that option. They have returned to their own format as the DNG format
lacked support for some advanced features used to correct for lens distortion.
When asked if the documentation of the file format is publicly available,
we learned that it is not. However, they are working with Apple and
Adobe to allow their software to read the Hasselblad files. Stig mentioned
that while it may be possible to release this as an open-source format
in the future, the lens correction data itself relies on proprietary
“The Truth Is In The File”
presented by Josh Weisberg: Microsoft
Josh Weisberg of Microsoft explained how Windows Vista delivers significant
improvements in how photo metadata is handled in this latest Microsoft
operating system. Their motto is that “The Truth is in the File”
because when metadata properties change, the new values are always written
back to the file. This provides for information portability –
wherever the file goes, the metadata goes.
Today metadata is used by many applications, but in different ways;
and previously every application developer had to write his own metadata
handler or rely on third party libraries. As an alternative, Microsoft
has created what they call WIC (Windows Imaging Components). WIC is
an extensible, system-wide platform for image handling that will reduce
the need for sidecar files. It ships with Vista and is available for
Windows XP and other server products.
The WIC policy handler has two functions, to deal with color Codec’s,
and to handle Metadata. Weisberg explained that applications can use
WIC to: read & write image formats, perform RAW conversions, and
to read & write metadata.
This makes it possible for developers to provide support for multiple
metadata standards in their application. Out of the box, the WIC policy
handler can support EXIF, IPTC and XMP. Weisberg explained that they
want to “bring RAW files to the masses”, and decided that
camera manufacturers will develop their own codec’s for cameras.
This should mean that there will be no delay for the OS or applications
to catch up when new devices are released.
Microsoft bought the image asset manager, iView Multimedia in July
of 2006 and have completed the incorporation and released it under the
name Microsoft Expression Media.
Weisberg also mentioned that the Vista OS has hierarchical keyword/metatags
however he didn’t go into details on how this was handled.
Wrap-up Panel Discussion
There were opportunities for those attending to ask a few questions
of each of the presenters, but the most interesting ones came in the
wrap-up at the end. While no representative from Nikon spoke at the
conference – they responded too late to the invitation –
they did send several representatives to observe. Canon as well as Nikon
asked what fields photographers need for entering metadata at the time
of capture. This was a bit unexpected, and some panelists mentioned
that it was a tough question to answer without knowing how this metadata
would be entered into the camera. The chair of the Photo Metadata Working
Group said that they would explore this question and be in contact with
them in the near future.
There was some discussion on whether a conference of this type would
be a regular event, but there was no conclusion at this time.
Both of these things should add a great deal to rights management,
making it easier for photographers to enforce their intellectual property

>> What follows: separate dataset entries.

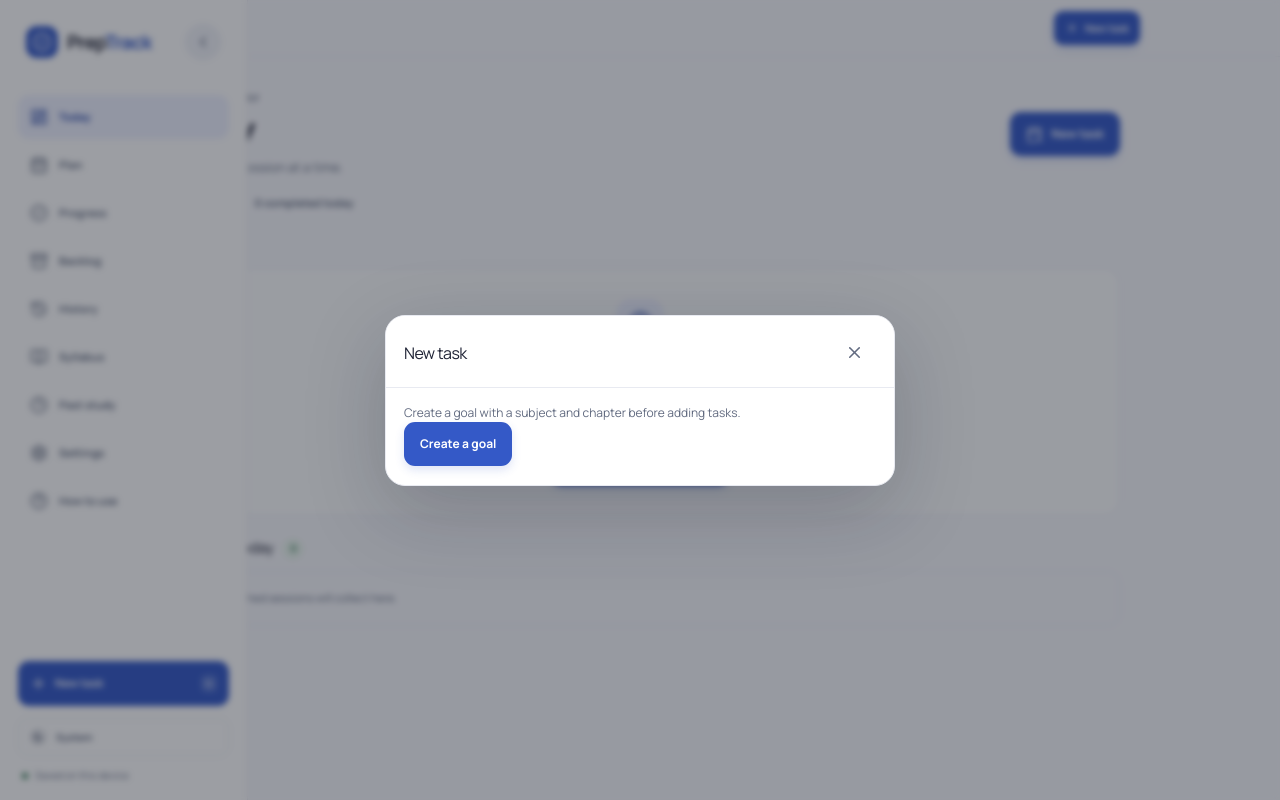
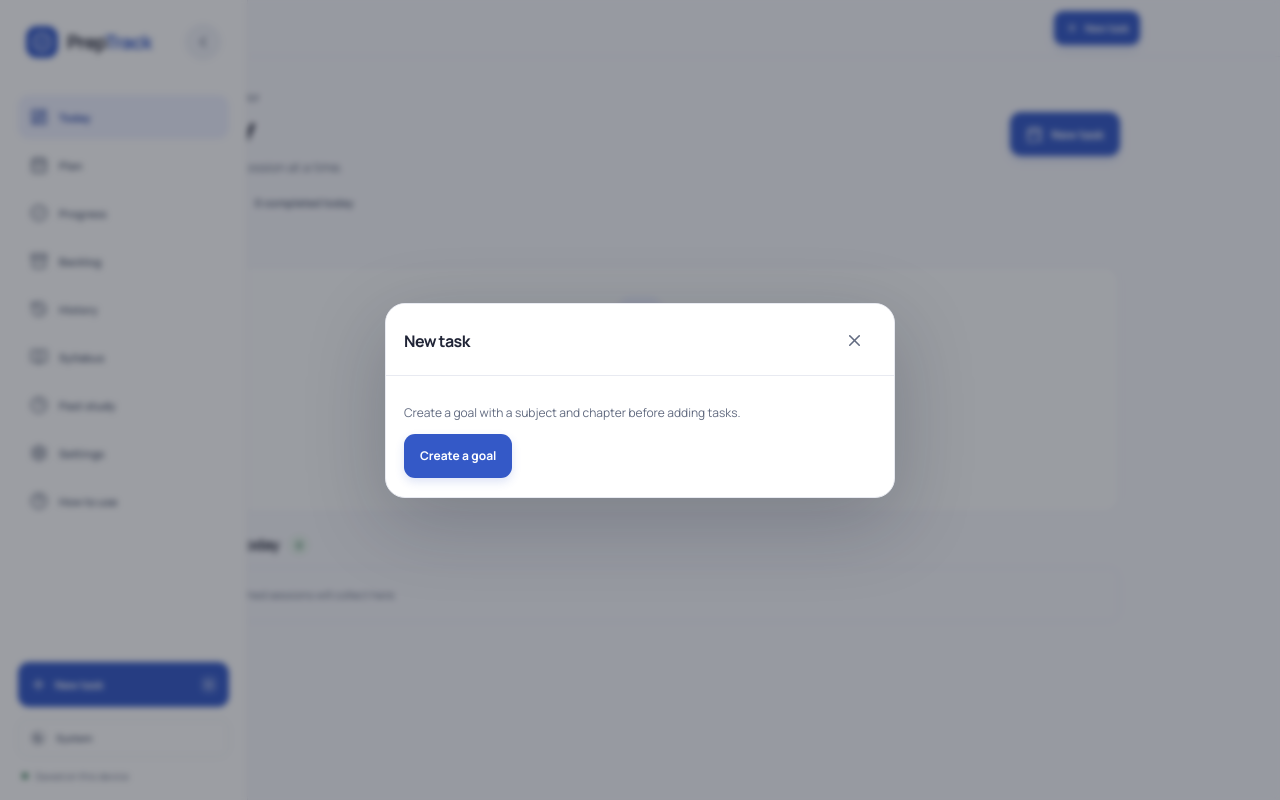
Before and after one commit to Mohammad-Faiz-Cloud-Engineer/PrepTrack, a React (Vite) app: page / in a window 1280 px wide. Both pictures are taken after a click on the button "New task". Built offline with nearby package versions, Linux system fonts and the light colour scheme.

Commit message:
Simplify styling and modal behavior

```diff
--- a/package.json
+++ b/package.json
@@ -21,14 +21,12 @@
     "zustand": "^5.0.3"
   },
   "devDependencies": {
-    "@tailwindcss/vite": "^4.0.0",
     "@types/node": "^22.10.5",
     "@types/react": "^18.3.18",
     "@types/react-dom": "^18.3.5",
     "@vitejs/plugin-react": "^4.3.4",
     "eslint": "^10.11.0",
     "eslint-plugin-react-hooks": "^7.1.1",
-    "tailwindcss": "^4.0.0",
     "typescript": "~5.7.2",
     "typescript-eslint": "^8.71.0",
     "vite": "^6.4.3",
--- a/src/App.tsx
+++ b/src/App.tsx
@@ -66,7 +66,7 @@ export default function App() {
   useEffect(() => {
     const key = (event: KeyboardEvent) => {
       if (event.key.toLowerCase() !== 'n' || event.ctrlKey || event.metaKey || event.altKey || /INPUT|TEXTAREA|SELECT/.test((event.target as HTMLElement).tagName) || (event.target as HTMLElement).isContentEditable) return;
-      if (document.querySelector('[role="dialog"]')) return;
+      if (document.querySelector('dialog[open], [role="dialog"]')) return;
       event.preventDefault(); openComposer();
     };
     window.addEventListener('keydown', key); return () => window.removeEventListener('keydown', key);
--- a/src/components/shared.tsx
+++ b/src/components/shared.tsx
@@ -6,29 +6,16 @@ import { formatDateIST, formatIST } from '../lib/time';
 const TASK_ICONS: Record<TaskType, string> = { Lecture: 'L', Practice: 'P', Revision: 'R' };
 
 export function Modal({ title, onClose, children, sheet = false }: { title: string; onClose: () => void; children: React.ReactNode; sheet?: boolean }) {
-  const panel = useRef<HTMLElement>(null); const closeRef = useRef(onClose);
-  useEffect(() => { closeRef.current = onClose; }, [onClose]);
+  const panel = useRef<HTMLDialogElement>(null);
   useEffect(() => {
-    const previous = document.activeElement instanceof HTMLElement ? document.activeElement : null;
-    const focusable = () => [...(panel.current?.querySelectorAll<HTMLElement>('button:not([disabled]), input:not([disabled]), select:not([disabled]), textarea:not([disabled]), [tabindex]:not([tabindex="-1"])') ?? [])];
-    if (!panel.current?.contains(document.activeElement)) (panel.current?.querySelector<HTMLElement>('[autofocus]') ?? focusable()[0])?.focus();
-    const onKeyDown = (event: KeyboardEvent) => {
-      if (event.key === 'Escape') { closeRef.current(); return; }
-      if (event.key !== 'Tab') return;
-      const items = focusable(); if (!items.length) return;
-      const first = items[0]; const last = items[items.length - 1];
-      if (event.shiftKey && (document.activeElement === first || !panel.current?.contains(document.activeElement))) { event.preventDefault(); last.focus(); }
-      else if (!event.shiftKey && (document.activeElement === last || !panel.current?.contains(document.activeElement))) { event.preventDefault(); first.focus(); }
-    };
-    window.addEventListener('keydown', onKeyDown);
-    return () => { window.removeEventListener('keydown', onKeyDown); previous?.focus(); };
+    const dialog = panel.current;
+    dialog?.showModal();
+    return () => dialog?.close();
   }, []);
-  return <div className={`modal-backdrop ${sheet ? 'sheet-backdrop' : ''}`} onMouseDown={event => { if (event.target === event.currentTarget) onClose(); }}>
-    <section className={`modal-panel ${sheet ? 'bottom-sheet' : ''}`} role="dialog" aria-modal="true" aria-label={title}>
+  return <dialog ref={panel} className={`modal-panel ${sheet ? 'bottom-sheet' : ''}`} aria-label={title} onCancel={event => { event.preventDefault(); onClose(); }} onClick={event => { if (event.target === event.currentTarget) onClose(); }}>
       <header className="modal-head"><h2>{title}</h2><button className="icon-button" aria-label="Close" onClick={onClose}><X size={19} /></button></header>
       {children}
-    </section>
-  </div>;
+  </dialog>;
 }
 
 export function TaskPath({ state, task, compact = false }: { state: AppState; task: Task; compact?: boolean }) {
--- a/src/styles.css
+++ b/src/styles.css
@@ -1,5 +1,3 @@
-@import "tailwindcss";
-
 :root {
   color-scheme: light;
   font-family: "Manrope", sans-serif;
@@ -337,9 +335,8 @@ input[type="checkbox"] { accent-color: var(--brand); width: 15px; height: 15px;
 .theme-select { width: 100%; justify-content: space-between; }
 .theme-select button { flex: 1; }
 
-.modal-backdrop { position: fixed; inset: 0; z-index: 60; display: flex; align-items: center; justify-content: center; padding: max(20px, env(safe-area-inset-top)) max(20px, env(safe-area-inset-right)) max(20px, env(safe-area-inset-bottom)) max(20px, env(safe-area-inset-left)); background: rgba(20, 24, 36, .42); backdrop-filter: blur(3px); animation: fade-in .15s ease-out; }
-.sheet-backdrop { padding: max(12px, env(safe-area-inset-top)) env(safe-area-inset-right) 0 env(safe-area-inset-left); }
-.modal-panel { width: min(100%, 510px); max-height: min(90dvh, 840px); overflow-y: auto; border: 1px solid var(--line); border-radius: 20px; background: var(--surface); box-shadow: var(--shadow-modal); animation: modal-in .18s ease-out; }
+dialog.modal-panel { position: fixed; inset: 0; width: min(calc(100% - 40px), 510px); max-height: min(90dvh, 840px); overflow-y: auto; margin: auto; padding: 0; border: 1px solid var(--line); border-radius: 20px; background: var(--surface); color: var(--text); box-shadow: var(--shadow-modal); animation: modal-in .18s ease-out; }
+dialog.modal-panel::backdrop { background: rgba(20, 24, 36, .42); backdrop-filter: blur(3px); animation: fade-in .15s ease-out; }
 .modal-head { position: sticky; top: 0; z-index: 2; display: flex; align-items: center; justify-content: space-between; gap: 12px; padding: 15px 18px 12px; border-bottom: 1px solid var(--line); background: var(--surface); }
 .modal-head h2 { margin: 0; font-size: 16px; letter-spacing: -.035em; }
 .composer-form, .detail-body { display: grid; gap: 14px; padding: 16px 18px 19px; }
@@ -363,7 +360,7 @@ input[type="checkbox"] { accent-color: var(--brand); width: 15px; height: 15px;
 .timestamp-list > div { min-height: 40px; display: flex; justify-content: space-between; align-items: center; gap: 10px; border-bottom: 1px solid var(--line); }
 .timestamp-list dt { color: var(--muted); font-size: 10px; }
 .timestamp-list dd { margin: 0; text-align: right; font-size: 10px; font-variant-numeric: tabular-nums; }
-.bottom-sheet { align-self: flex-end; width: 100%; max-height: 94dvh; border-radius: 20px 20px 0 0; padding-bottom: env(safe-area-inset-bottom); }
+dialog.modal-panel.bottom-sheet { inset: auto 0 0; width: 100%; max-width: none; max-height: 94dvh; margin: 0; border-radius: 20px 20px 0 0; padding-bottom: env(safe-area-inset-bottom); }
 .more-appearance { display: flex; flex-wrap: wrap; align-items: center; justify-content: space-between; gap: 12px; margin-top: 22px; padding: 14px; border: 1px solid var(--line); border-radius: 13px; background: var(--surface); box-shadow: var(--shadow-card); }
 .more-appearance h2 { margin: 0 0 3px; font-size: 12px; }
 .more-appearance p { margin: 0; color: var(--muted); font-size: 10px; }
--- a/vite.config.ts
+++ b/vite.config.ts
@@ -1,13 +1,12 @@
 import { defineConfig } from 'vite';
 import react from '@vitejs/plugin-react';
-import tailwindcss from '@tailwindcss/vite';
 import { VitePWA } from 'vite-plugin-pwa';
 
 const base = process.env.VITE_BASE_PATH || '/';
 
 export default defineConfig({
   base,
-  plugins: [react(), tailwindcss(), VitePWA({
+  plugins: [react(), VitePWA({
     registerType: 'autoUpdate',
     includeAssets: ['favicon.svg'],
     manifest: {
```
Also changed, not shown: 1 other file (tests, documents, lock files or other folders).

rights and harder for third parties to infringe on them.
Download The IPTC Photo Metadata White Paper and transcripts of many
of the presentations given at the Conference from http://phmdc.org/
You’re also invited to discuss further developments of the requirements
and open issues which have been raised at the Conference on an IPTC